## Task objective
Pull out every line below holding the word "Tarihi".

** Records supplied follows **

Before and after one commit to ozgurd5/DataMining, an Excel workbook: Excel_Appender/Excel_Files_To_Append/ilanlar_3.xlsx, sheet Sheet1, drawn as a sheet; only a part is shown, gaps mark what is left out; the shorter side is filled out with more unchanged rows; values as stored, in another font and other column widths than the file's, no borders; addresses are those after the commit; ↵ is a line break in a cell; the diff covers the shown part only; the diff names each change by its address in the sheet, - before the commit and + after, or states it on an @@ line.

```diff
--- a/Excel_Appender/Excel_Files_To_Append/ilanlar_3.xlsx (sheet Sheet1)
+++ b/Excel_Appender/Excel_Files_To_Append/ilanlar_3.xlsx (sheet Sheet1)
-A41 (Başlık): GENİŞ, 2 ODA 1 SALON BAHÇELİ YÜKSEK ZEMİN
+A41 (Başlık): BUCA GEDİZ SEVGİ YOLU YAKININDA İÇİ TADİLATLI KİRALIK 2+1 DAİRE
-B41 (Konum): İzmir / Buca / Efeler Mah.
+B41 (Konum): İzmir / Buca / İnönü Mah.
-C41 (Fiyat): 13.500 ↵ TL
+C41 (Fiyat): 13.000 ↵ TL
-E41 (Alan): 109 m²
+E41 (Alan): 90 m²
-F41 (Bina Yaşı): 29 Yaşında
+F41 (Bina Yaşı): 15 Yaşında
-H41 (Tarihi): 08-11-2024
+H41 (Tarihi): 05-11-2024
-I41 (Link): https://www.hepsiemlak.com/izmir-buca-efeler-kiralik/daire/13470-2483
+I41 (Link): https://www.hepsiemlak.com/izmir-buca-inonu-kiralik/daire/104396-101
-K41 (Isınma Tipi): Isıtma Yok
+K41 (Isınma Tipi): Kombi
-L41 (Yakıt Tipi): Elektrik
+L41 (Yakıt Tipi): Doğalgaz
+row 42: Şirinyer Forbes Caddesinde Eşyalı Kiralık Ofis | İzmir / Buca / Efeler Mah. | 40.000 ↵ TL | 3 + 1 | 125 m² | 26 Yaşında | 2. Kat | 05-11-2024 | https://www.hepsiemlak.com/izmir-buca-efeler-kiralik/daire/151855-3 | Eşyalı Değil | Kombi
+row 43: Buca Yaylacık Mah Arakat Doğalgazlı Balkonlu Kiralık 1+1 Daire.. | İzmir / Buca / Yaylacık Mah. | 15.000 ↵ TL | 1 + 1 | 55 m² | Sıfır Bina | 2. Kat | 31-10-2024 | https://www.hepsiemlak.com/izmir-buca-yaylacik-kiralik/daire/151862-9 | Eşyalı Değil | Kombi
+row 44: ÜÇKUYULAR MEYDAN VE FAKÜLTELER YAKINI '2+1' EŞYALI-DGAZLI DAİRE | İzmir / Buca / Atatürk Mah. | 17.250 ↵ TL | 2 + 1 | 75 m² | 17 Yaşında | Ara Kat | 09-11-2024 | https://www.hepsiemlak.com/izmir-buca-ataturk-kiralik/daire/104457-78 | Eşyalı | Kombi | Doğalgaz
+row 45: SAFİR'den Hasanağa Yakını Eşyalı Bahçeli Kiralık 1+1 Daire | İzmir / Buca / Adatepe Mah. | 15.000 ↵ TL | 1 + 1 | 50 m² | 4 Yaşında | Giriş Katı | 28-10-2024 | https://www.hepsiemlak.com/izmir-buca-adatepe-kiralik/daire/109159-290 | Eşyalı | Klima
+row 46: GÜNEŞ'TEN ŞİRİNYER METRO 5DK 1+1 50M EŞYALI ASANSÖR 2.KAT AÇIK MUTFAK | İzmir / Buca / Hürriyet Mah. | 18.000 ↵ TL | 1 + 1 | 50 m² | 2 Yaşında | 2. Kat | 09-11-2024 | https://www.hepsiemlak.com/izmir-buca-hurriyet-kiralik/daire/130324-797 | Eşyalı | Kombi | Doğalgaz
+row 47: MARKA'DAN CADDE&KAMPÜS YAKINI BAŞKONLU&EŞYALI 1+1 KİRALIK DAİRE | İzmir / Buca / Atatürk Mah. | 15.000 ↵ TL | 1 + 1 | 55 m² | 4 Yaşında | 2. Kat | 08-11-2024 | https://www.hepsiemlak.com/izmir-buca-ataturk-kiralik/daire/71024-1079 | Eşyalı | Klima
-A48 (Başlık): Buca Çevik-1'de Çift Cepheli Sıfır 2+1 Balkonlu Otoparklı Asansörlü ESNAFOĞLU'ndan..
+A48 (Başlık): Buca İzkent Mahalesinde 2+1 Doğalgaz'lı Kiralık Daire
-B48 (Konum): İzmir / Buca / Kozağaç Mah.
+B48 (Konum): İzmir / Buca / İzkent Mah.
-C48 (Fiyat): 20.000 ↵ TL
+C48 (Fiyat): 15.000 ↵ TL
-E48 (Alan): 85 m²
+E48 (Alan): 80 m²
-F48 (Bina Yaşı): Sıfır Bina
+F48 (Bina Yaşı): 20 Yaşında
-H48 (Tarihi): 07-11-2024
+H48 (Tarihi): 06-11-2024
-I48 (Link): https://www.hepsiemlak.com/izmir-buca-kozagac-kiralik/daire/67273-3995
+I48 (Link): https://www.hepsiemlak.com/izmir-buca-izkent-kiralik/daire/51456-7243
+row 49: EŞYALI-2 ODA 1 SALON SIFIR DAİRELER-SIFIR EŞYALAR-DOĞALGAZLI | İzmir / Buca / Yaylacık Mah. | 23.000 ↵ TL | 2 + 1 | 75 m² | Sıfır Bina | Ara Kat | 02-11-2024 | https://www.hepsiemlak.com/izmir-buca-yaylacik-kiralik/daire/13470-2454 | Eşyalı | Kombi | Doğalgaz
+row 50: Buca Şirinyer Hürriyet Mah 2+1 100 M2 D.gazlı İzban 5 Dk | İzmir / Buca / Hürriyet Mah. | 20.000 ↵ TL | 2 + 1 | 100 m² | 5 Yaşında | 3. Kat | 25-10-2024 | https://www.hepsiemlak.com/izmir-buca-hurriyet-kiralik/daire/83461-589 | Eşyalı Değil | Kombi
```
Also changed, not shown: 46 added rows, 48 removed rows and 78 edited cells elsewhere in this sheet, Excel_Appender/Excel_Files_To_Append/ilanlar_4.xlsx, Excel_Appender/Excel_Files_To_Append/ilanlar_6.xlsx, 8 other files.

** End of Records supplied **

## Answer space
-H41 (Tarihi): 08-11-2024
+H41 (Tarihi): 05-11-2024
-H48 (Tarihi): 07-11-2024
+H48 (Tarihi): 06-11-2024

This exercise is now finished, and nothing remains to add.